Late Saturday night, the CEPU, having “engaged with Australia Post at the highest levels throughout the day,” told its members: “The NSW Government has now authorised for people working in the freight, logistics, postal, courier or delivery services industries to travel outside the affected LGAs, if required for work purposes.”
As cases approach 400 a day in NSW, postal workers now confront the daily threat of infection and possible death due to the high risk of exposure. AP and the CEPU have done nothing to organise for staff and members to be vaccinated on-site.
Although the national vaccine roll-out strategy was unveiled in January, it was only on July 5 that the union finally wrote a letter to Federal Health Minister Greg Hunt asking for postal workers to receive vaccine priority.
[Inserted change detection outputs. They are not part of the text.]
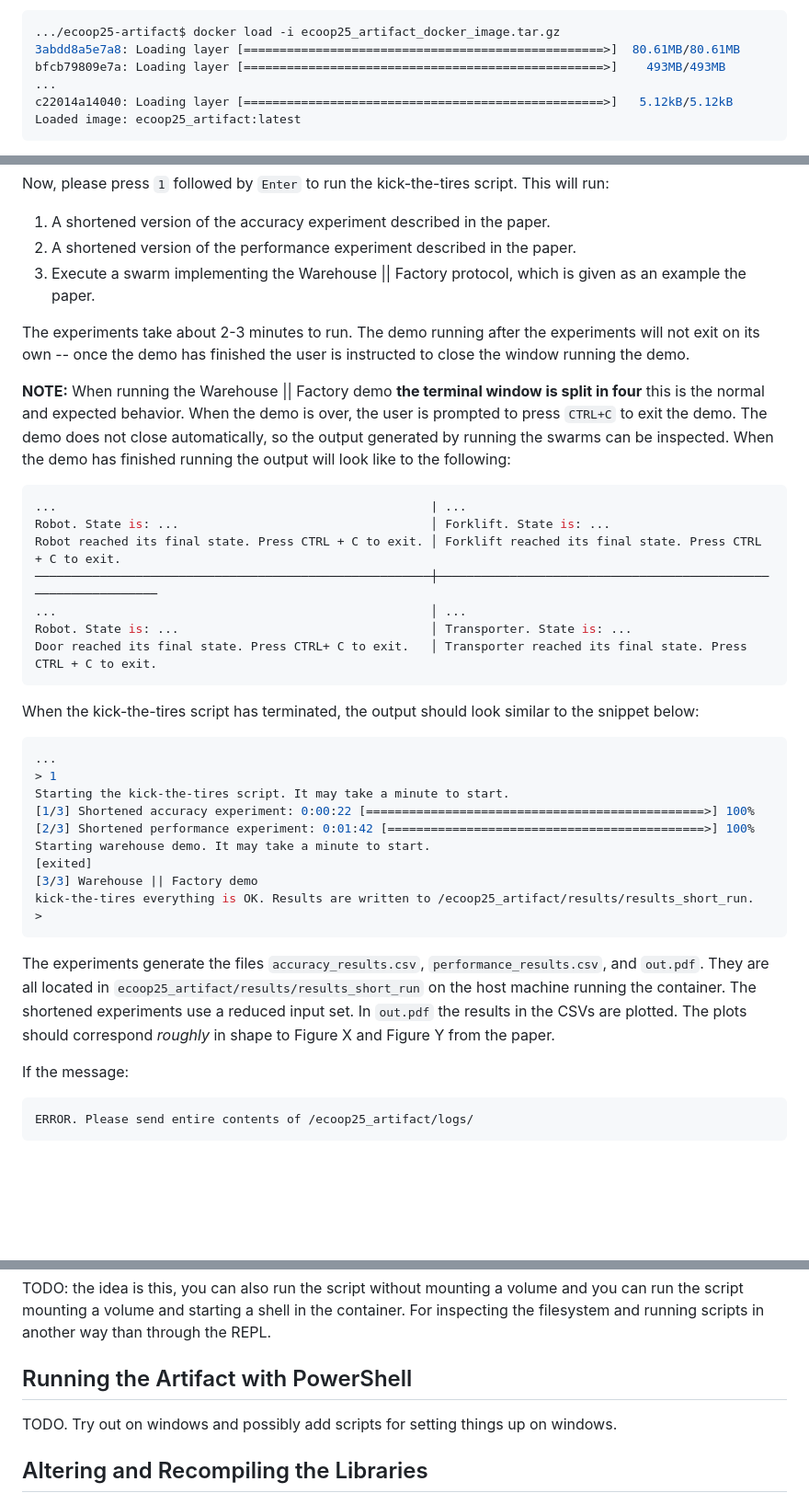
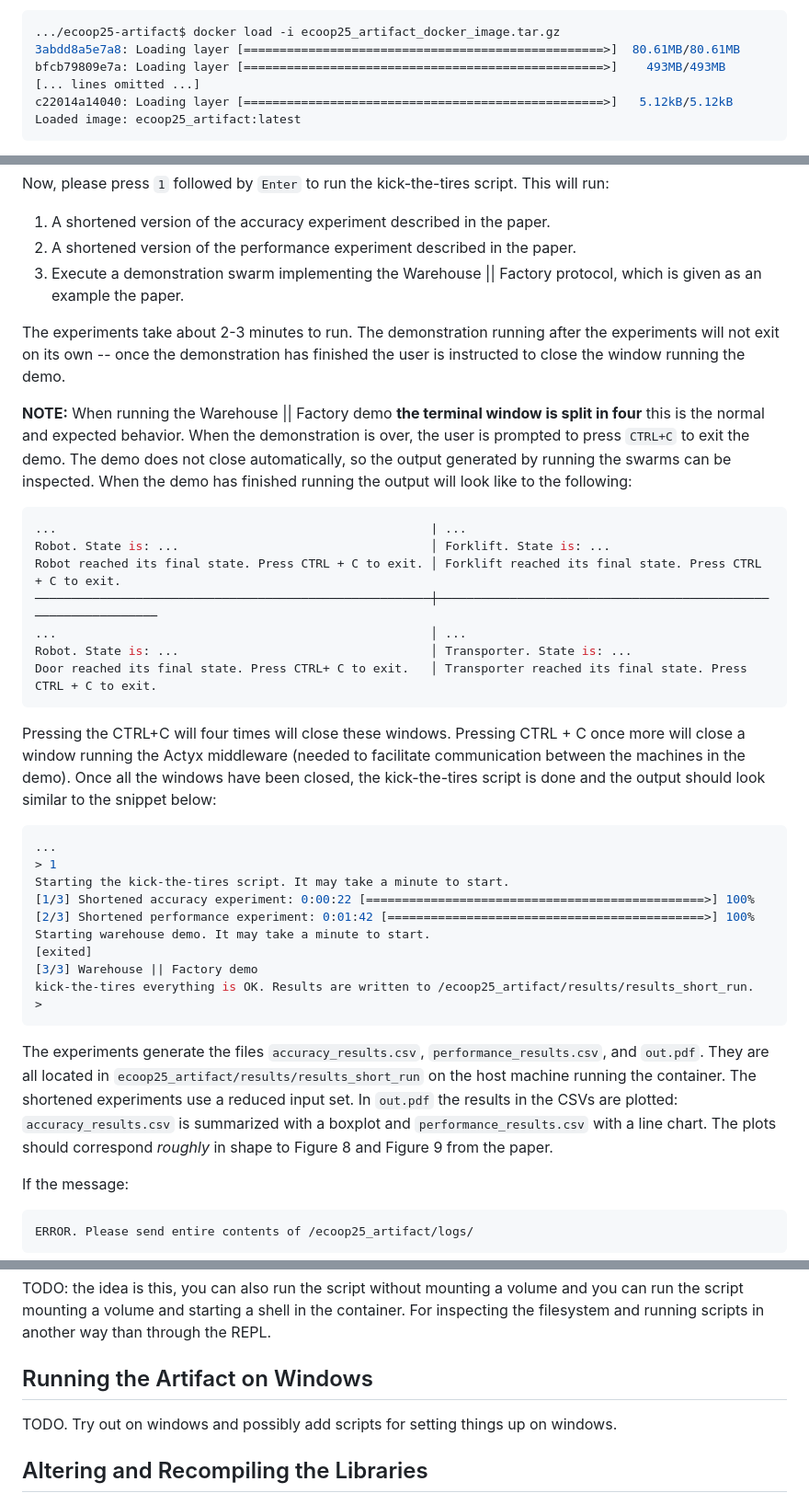
Before and after one commit to lucas874/swarm-composition-artifact, a Markdown page: README.md, 3 parts joined by grey strips. Shown: that part at 92% size. GitHub-like rendering; blank space fills up the shorter version.

Commit message:
Work on README

````diff
--- a/README.md
+++ b/README.md
@@ -50,7 +30,7 @@ The output should like similar (TODO: insert updated when all done with image) t
 .../ecoop25-artifact$ docker load -i ecoop25_artifact_docker_image.tar.gz
 3abdd8a5e7a8: Loading layer [==================================================>]  80.61MB/80.61MB
 bfcb79809e7a: Loading layer [==================================================>]    493MB/493MB
-...
+[... lines omitted ...]
 c22014a14040: Loading layer [==================================================>]   5.12kB/5.12kB
 Loaded image: ecoop25_artifact:latest
 ```
@@ -90,11 +72,11 @@ Available commands:
 Now, please press `1` followed by `Enter` to run the kick-the-tires script. This will run:
 1. A shortened version of the accuracy experiment described in the paper.
 2. A shortened version of the performance experiment described in the paper.
-3. Execute a swarm implementing the Warehouse || Factory protocol, which is given as an example the paper.
+3. Execute a demonstration swarm implementing the Warehouse || Factory protocol, which is given as an example the paper.
 
-The experiments take about 2-3 minutes to run. The demo running after the experiments will not exit on its own -- once the demo has finished the user is instructed to close the window running the demo.
+The experiments take about 2-3 minutes to run. The demonstration running after the experiments will not exit on its own -- once the demonstration has finished the user is instructed to close the window running the demo.
 
-**NOTE:** When running the Warehouse || Factory demo **the terminal window is split in four** this is the normal and expected behavior. When the demo is over, the user is prompted to press `CTRL+C` to exit the demo. The demo does not close automatically, so the output generated by running the swarms can be inspected. When the demo has finished running the output will look like to the following:
+**NOTE:** When running the Warehouse || Factory demo **the terminal window is split in four** this is the normal and expected behavior. When the demonstration is over, the user is prompted to press `CTRL+C` to exit the demo. The demo does not close automatically, so the output generated by running the swarms can be inspected. When the demo has finished running the output will look like to the following:
 ```bash
 ...                                                    | ...
 Robot. State is: ...                                   │ Forklift. State is: ...
@@ -105,8 +87,7 @@ Robot. State is: ...                                   │ Transporter. State is
 Door reached its final state. Press CTRL+ C to exit.   │ Transporter reached its final state. Press CTRL + C to exit.
 ```
 
-
-When the kick-the-tires script has terminated, the output should look similar to the snippet below:
+Pressing the CTRL+C will four times will close these windows. Pressing CTRL + C once more will close a window running the Actyx middleware (needed to facilitate communication between the machines in the demo). Once all the windows have been closed, the kick-the-tires script is done and the output should look similar to the snippet below:
 
 ```bash
 ...
@@ -121,7 +102,7 @@ kick-the-tires everything is OK. Results are written to /ecoop25_artifact/result
 >
 ```
 
-The experiments generate the files `accuracy_results.csv`,  `performance_results.csv`, and `out.pdf`. They are all located in `ecoop25_artifact/results/results_short_run` on the host machine running the container. The shortened experiments use a reduced input set. In `out.pdf` the results in the CSVs are plotted. The plots should correspond *roughly* in shape to Figure X and Figure Y from the paper.
+The experiments generate the files `accuracy_results.csv`,  `performance_results.csv`, and `out.pdf`. They are all located in `ecoop25_artifact/results/results_short_run` on the host machine running the container. The shortened experiments use a reduced input set. In `out.pdf` the results in the CSVs are plotted:  `accuracy_results.csv` is summarized with a boxplot and `performance_results.csv` with a line chart. The plots should correspond *roughly* in shape to Figure 8 and Figure 9 from the paper.
 
 If the message:
 ```
@@ -218,7 +221,7 @@ TODO: Add more context do not just refer to causal-consistency... Also suggest o
 ## Alternative Ways of Running the Artifact
 TODO: the idea is this, you can also run the script without mounting a volume and you can run the script mounting a volume and starting a shell in the container. For inspecting the filesystem and running scripts in another way than through the REPL.
 
-## Running the Artifact with PowerShell
+## Running the Artifact on Windows
 TODO. Try out on windows and possibly add scripts for setting things up on windows.
 
 ## Altering and Recompiling the Libraries
````
Also changed, not shown: other parts of README.md (+26 -22 lines).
COVID-19 testing facilities have been established at some larger delivery facilities but some in the affected LGAs, including Kingsgrove, in Canterbury-Bankstown, have no testing setup. The primary purpose of on-site testing is not to ensure the safety of workers but to minimise disruption to AP operations from mandatory periodic testing.
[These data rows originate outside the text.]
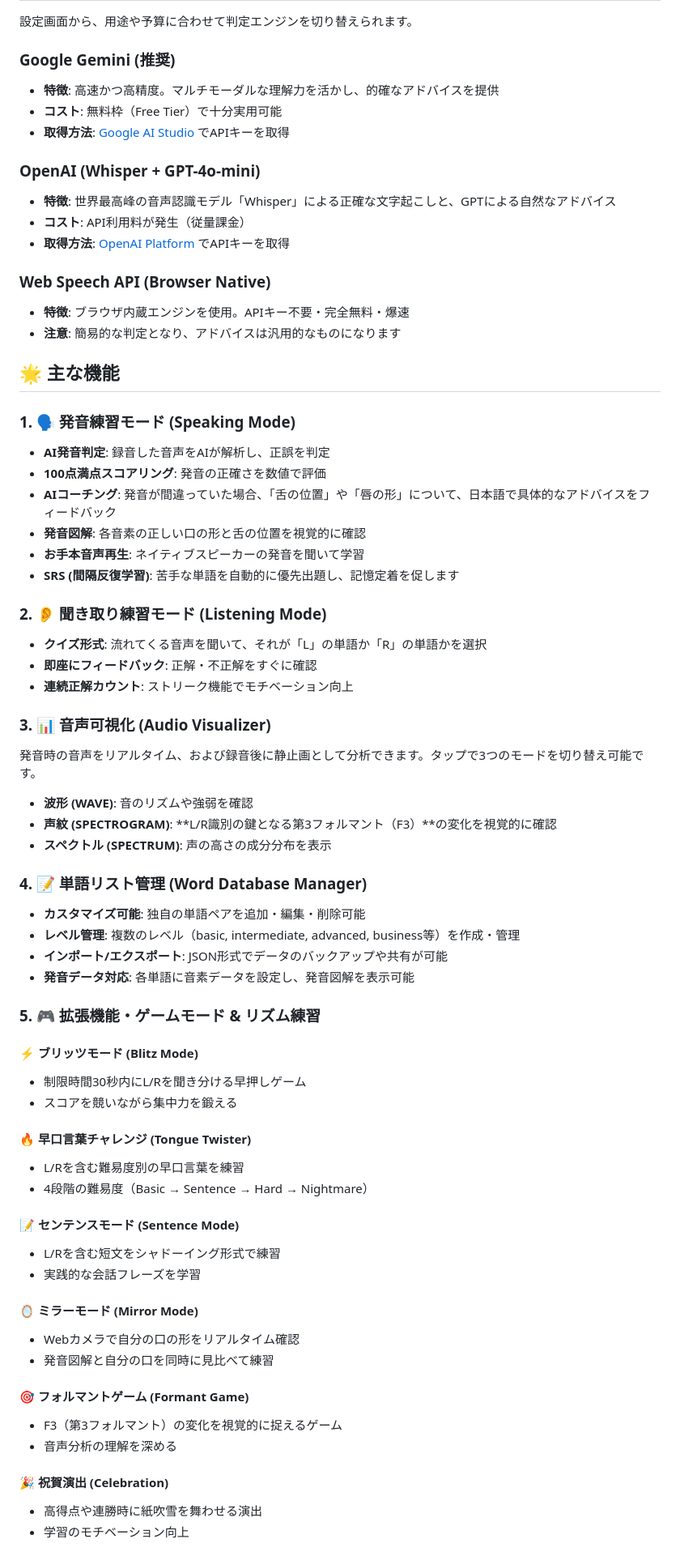
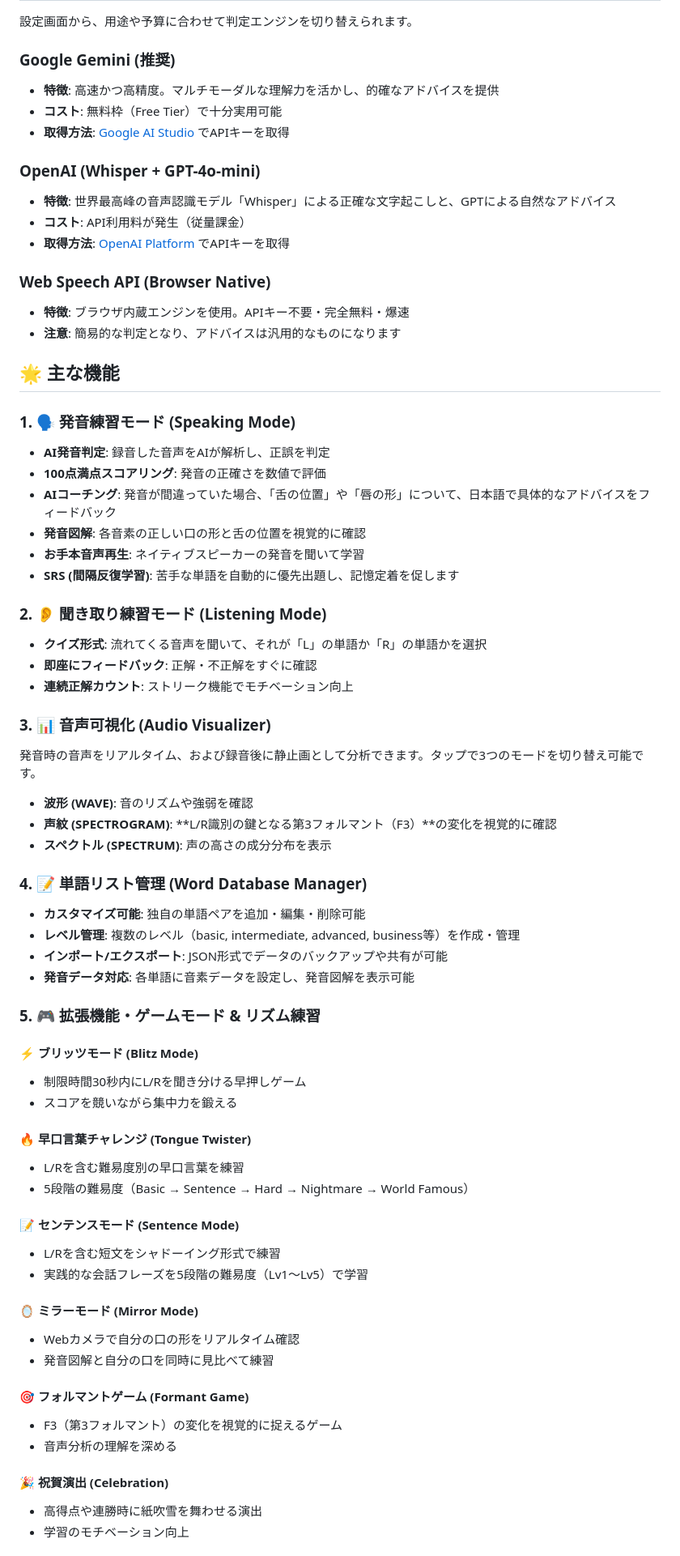
Before and after one commit to soramk/lr-app, a Markdown page: README.md, the part around one of its changes. Shown at 81% size. GitHub-like rendering.

```diff
--- a/README.md
+++ b/README.md
@@ -18,22 +18,26 @@ Google Gemini、OpenAI (Whisper + GPT)、またはブラウザ標準の音声認
 設定画面から、用途や予算に合わせて判定エンジンを切り替えられます。
 
 ### Google Gemini (推奨)
+
 - **特徴**: 高速かつ高精度。マルチモーダルな理解力を活かし、的確なアドバイスを提供
 - **コスト**: 無料枠（Free Tier）で十分実用可能
 - **取得方法**: [Google AI Studio](https://makersuite.google.com/app/apikey) でAPIキーを取得
 
 ### OpenAI (Whisper + GPT-4o-mini)
+
 - **特徴**: 世界最高峰の音声認識モデル「Whisper」による正確な文字起こしと、GPTによる自然なアドバイス
 - **コスト**: API利用料が発生（従量課金）
 - **取得方法**: [OpenAI Platform](https://platform.openai.com/api-keys) でAPIキーを取得
 
 ### Web Speech API (Browser Native)
+
 - **特徴**: ブラウザ内蔵エンジンを使用。APIキー不要・完全無料・爆速
 - **注意**: 簡易的な判定となり、アドバイスは汎用的なものになります
 
 ## 🌟 主な機能
 
 ### 1. 🗣️ 発音練習モード (Speaking Mode)
+
 - **AI発音判定**: 録音した音声をAIが解析し、正誤を判定
 - **100点満点スコアリング**: 発音の正確さを数値で評価
 - **AIコーチング**: 発音が間違っていた場合、「舌の位置」や「唇の形」について、日本語で具体的なアドバイスをフィードバック
@@ -42,11 +46,13 @@ Google Gemini、OpenAI (Whisper + GPT)、またはブラウザ標準の音声認
 - **SRS (間隔反復学習)**: 苦手な単語を自動的に優先出題し、記憶定着を促します
 
 ### 2. 👂 聞き取り練習モード (Listening Mode)
+
 - **クイズ形式**: 流れてくる音声を聞いて、それが「L」の単語か「R」の単語かを選択
 - **即座にフィードバック**: 正解・不正解をすぐに確認
 - **連続正解カウント**: ストリーク機能でモチベーション向上
 
 ### 3. 📊 音声可視化 (Audio Visualizer)
+
 発音時の音声をリアルタイム、および録音後に静止画として分析できます。タップで3つのモードを切り替え可能です。
 
 - **波形 (WAVE)**: 音のリズムや強弱を確認
@@ -54,6 +60,7 @@ Google Gemini、OpenAI (Whisper + GPT)、またはブラウザ標準の音声認
 - **スペクトル (SPECTRUM)**: 声の高さの成分分布を表示
 
 ### 4. 📝 単語リスト管理 (Word Database Manager)
+
 - **カスタマイズ可能**: 独自の単語ペアを追加・編集・削除可能
 - **レベル管理**: 複数のレベル（basic, intermediate, advanced, business等）を作成・管理
 - **インポート/エクスポート**: JSON形式でデータのバックアップや共有が可能
@@ -62,26 +69,32 @@ Google Gemini、OpenAI (Whisper + GPT)、またはブラウザ標準の音声認
 ### 5. 🎮 拡張機能・ゲームモード & リズム練習
 
 #### ⚡ ブリッツモード (Blitz Mode)
+
 - 制限時間30秒内にL/Rを聞き分ける早押しゲーム
 - スコアを競いながら集中力を鍛える
 
 #### 🔥 早口言葉チャレンジ (Tongue Twister)
+
 - L/Rを含む難易度別の早口言葉を練習
-- 4段階の難易度（Basic → Sentence → Hard → Nightmare）
+- 5段階の難易度（Basic → Sentence → Hard → Nightmare → World Famous）
 
 #### 📝 センテンスモード (Sentence Mode)
+
 - L/Rを含む短文をシャドーイング形式で練習
-- 実践的な会話フレーズを学習
+- 実践的な会話フレーズを5段階の難易度（Lv1〜Lv5）で学習
 
 #### 🪞 ミラーモード (Mirror Mode)
+
 - Webカメラで自分の口の形をリアルタイム確認
 - 発音図解と自分の口を同時に見比べて練習
 
 #### 🎯 フォルマントゲーム (Formant Game)
+
 - F3（第3フォルマント）の変化を視覚的に捉えるゲーム
 - 音声分析の理解を深める
 
 #### 🎉 祝賀演出 (Celebration)
+
 - 高得点や連勝時に紙吹雪を舞わせる演出
 - 学習のモチベーション向上
 
```
Also changed, not shown: other parts of README.md (+30 -0 lines).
AP is experiencing another massive increase in parcel growth. Online shopping grew 32 percent over the 2020–21 financial year, and these volumes are growing yet again due to another boom in online shopping fuelled by the latest lockdowns. AP and the CEPU are working together to ensure that the health of workers does not interfere with this opportunity for the company to increase its profits.
Postal workers are being placed in harm’s way in order to satisfy the profit interests of AP and the government. This is being done with the direct collusion of the union as it offers up AP workers to the altar of corporate profit even if it means their health and safety is placed in jeopardy.
Over the past four decades the unions have become completely corporatised. These organisations in no way represent the interests of the working class, they have become transformed into the political and industrial policemen of the bosses.
The Postal Workers Rank-and-File Committee (PWRFC) demands that all workers must be informed immediately when cases are detected at their workplace. If an outbreak is reported, all workers at the facility must be tested and allowed to self-isolate at home—with no loss of pay—until tests show a negative result.
Once test results are in, and the entire workplace has been deep cleaned, the facility must only be reopened based on an informed, scientific and democratic appraisal by workers that it is safe to do so.
Pre-emptive COVID-19 testing must be made available at all AP sites for all workers. Any workers who return a positive result or are deemed close contacts must self-isolate and be given all the necessary material and medical support to ensure a full recovery.
Vaccinations must immediately be made available to all AP workers, on company time and with no loss of income or sick leave if time is needed to recover from any side effects. No AP worker should be forced to work without having received at least one vaccine shot. Postal workers must be issued with medical-grade personal protection equipment while in depots and doing deliveries.
The interests of workers must come before the profits of AP and the complete subordination of workers’ health and safety by the unions to the corporate interests of management.
The PWRFC urges workers at Seven Hills and other AP facilities not to entrust their fate to management and the union any longer. Instead, postal workers should contact the PWRFC today.
Postal workers must unite throughout all facilities and workplaces to stop the spread of this deadly virus. The CEPU, along with all the unions, have made clear that they will not do this and are instead concerned with maintaining production and keeping workers on the job even if it directly impacts their health and safety.